Landlord given suspended prison sentence over gas failings
Written by Phoenix Health & Safety
5th December 2016
A Durham landlord has been given a suspended prison sentence following his failure to maintain or check the gas fittings in one of his properties.
A gas fire with back boiler at a tenanted property in Wilton Street, Middlesbrough, was found to be immediately dangerous when examined by the Health and Safety Executive (HSE). HSE prosecuted Christopher Hobaiter after it was found that the appliance was leaking deadly carbon monoxide into the ground floor sitting room. Windows were sealed shut and wall ventilation grills had been blocked over for some time, exposing the tenant to the risk of carbon monoxide poisoning.
Christopher Hobaiter of Lyndon Avenue, Hartburn, Stockton on Tees pleaded guilty to breaching Regulation 36(2) of the Gas Safety Installation and Use Regulations 1998 and was sentenced to a 26 week prison sentence suspended for 24 months with £1904.02 costs by Teesside Magistrates Court.
After the hearing, HM Inspector of Health and Safety, Richard Bulmer commented: “Low level carbon monoxide poisoning can be severe and debilitating and almost always fatal at higher levels. “Falling asleep in the vicinity of a carbon monoxide producing gas fire is highly likely to lead to death.”
“Every year in the UK, more than 200 people go to hospital with suspected carbon monoxide poisoning, which leads to around 50 deaths due to inadequately installed or unserviced gas appliances. After carbon monoxide is breathed in, it enters the bloodstream and mixes with haemoglobin (the part of red blood cells that carry oxygen around your body), to form carboxyhaemoglobin. When this happens, the blood is no longer able to carry oxygen, and this lack of oxygen causes the body’s cells and tissue to fail and die. Because carbon monoxide has no smell or taste, occupants can be unaware they are breathing in this dangerous gas. Landlord have a specific duty to ensure gas appliances, fittings and flues are maintained and serviced at least annually.
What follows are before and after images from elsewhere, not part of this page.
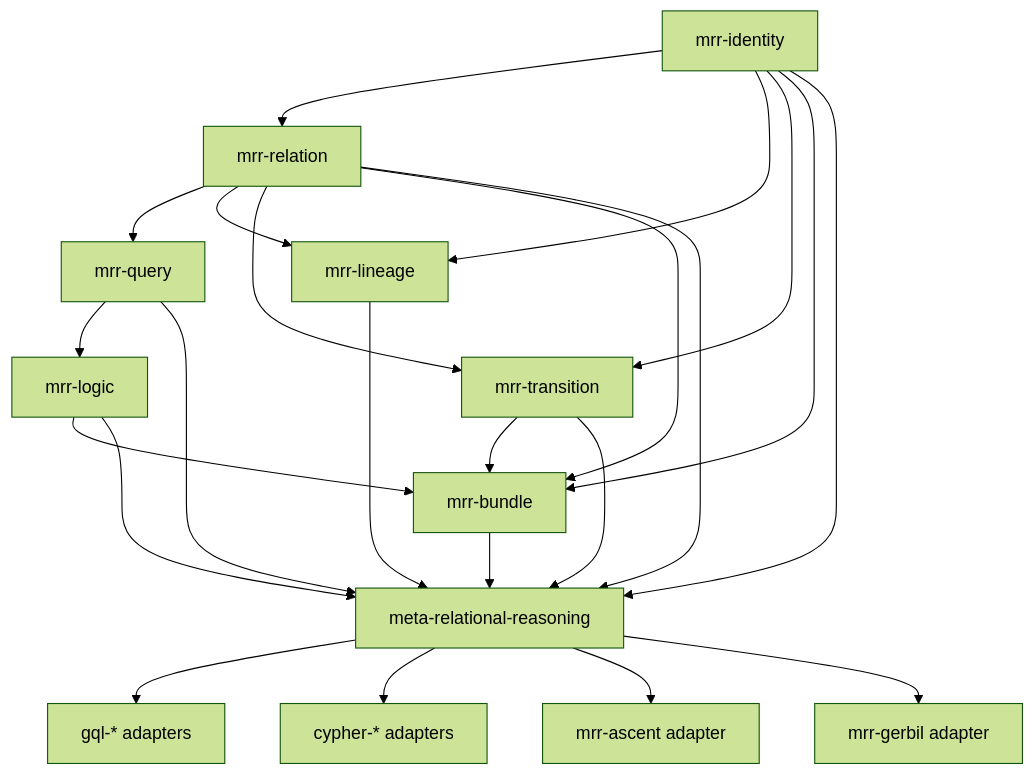
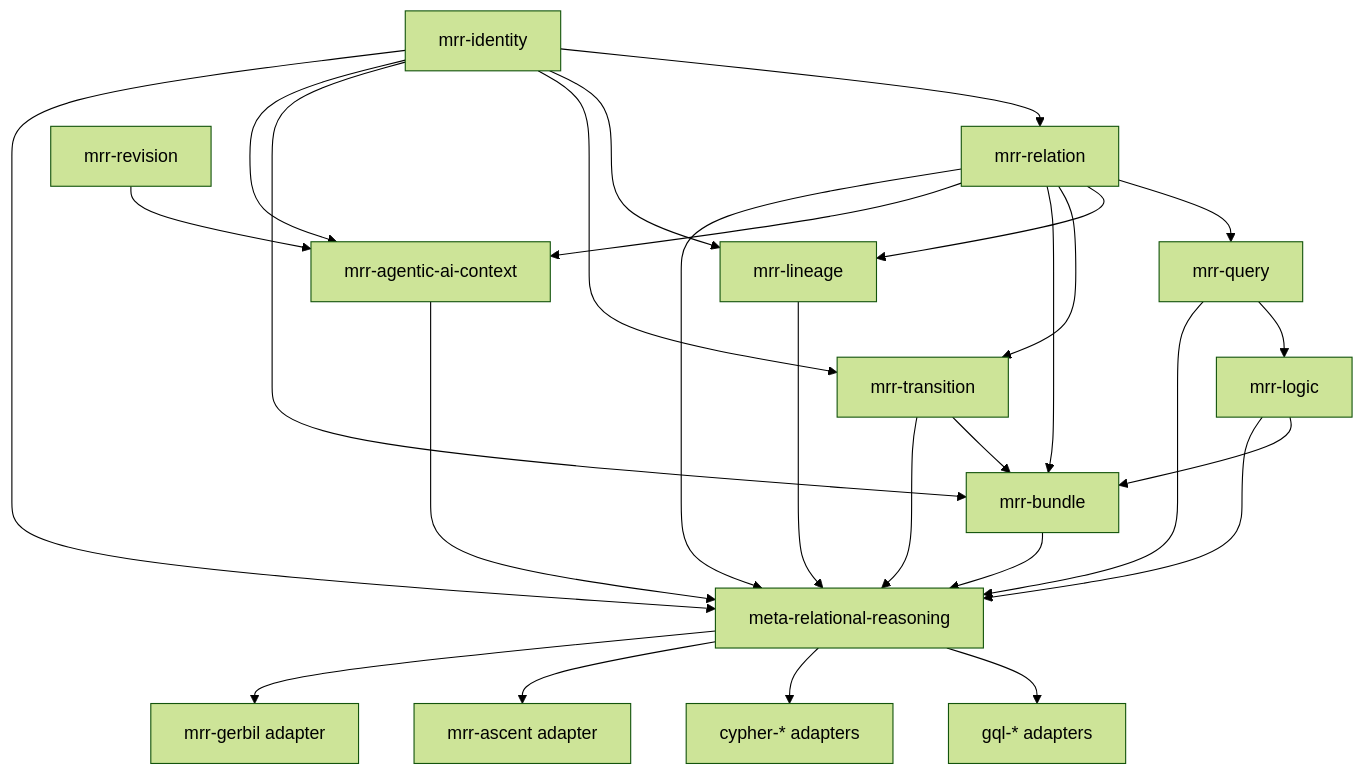
The diagram in docs/architecture/0001-mrr-workspace-ownership.org (tao3k/meta-relational-reasoning), drawn with Mermaid (forest theme) before and after one commit. The commit also changed other lines of this file and 49 other files, not shown here.

Commit message:
feat(context): add optional source-bound Agentic AI Context and certified composition bridges

```diff
--- a/docs/architecture/0001-mrr-workspace-ownership.org
+++ b/docs/architecture/0001-mrr-workspace-ownership.org
@@ -21,25 +21,29 @@
 #+begin_src mermaid
 flowchart TD
     identity[mrr-identity] --> relation[mrr-relation]
     relation --> query[mrr-query]
     query --> logic[mrr-logic]
     identity --> lineage[mrr-lineage]
     relation --> lineage
     identity --> transition[mrr-transition]
     relation --> transition
     identity --> bundle[mrr-bundle]
     relation --> bundle
+    identity --> context[mrr-agentic-ai-context]
+    relation --> context
+    revision[mrr-revision] --> context
+    context --> facade
     logic --> bundle
     transition --> bundle
     bundle --> facade[meta-relational-reasoning]
     identity --> facade
     relation --> facade
     query --> facade
     logic --> facade
     lineage --> facade
     transition --> facade
     facade --> gql[gql-* adapters]
     facade --> cypher[cypher-* adapters]
     facade --> ascent[mrr-ascent adapter]
     facade --> gerbil[mrr-gerbil adapter]
 #+end_src
```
This is such a simple activity that could save 50 lives a year. It is recommended that carbon monoxide monitors should be fitted to warn the occupant of any potential gas leaks”.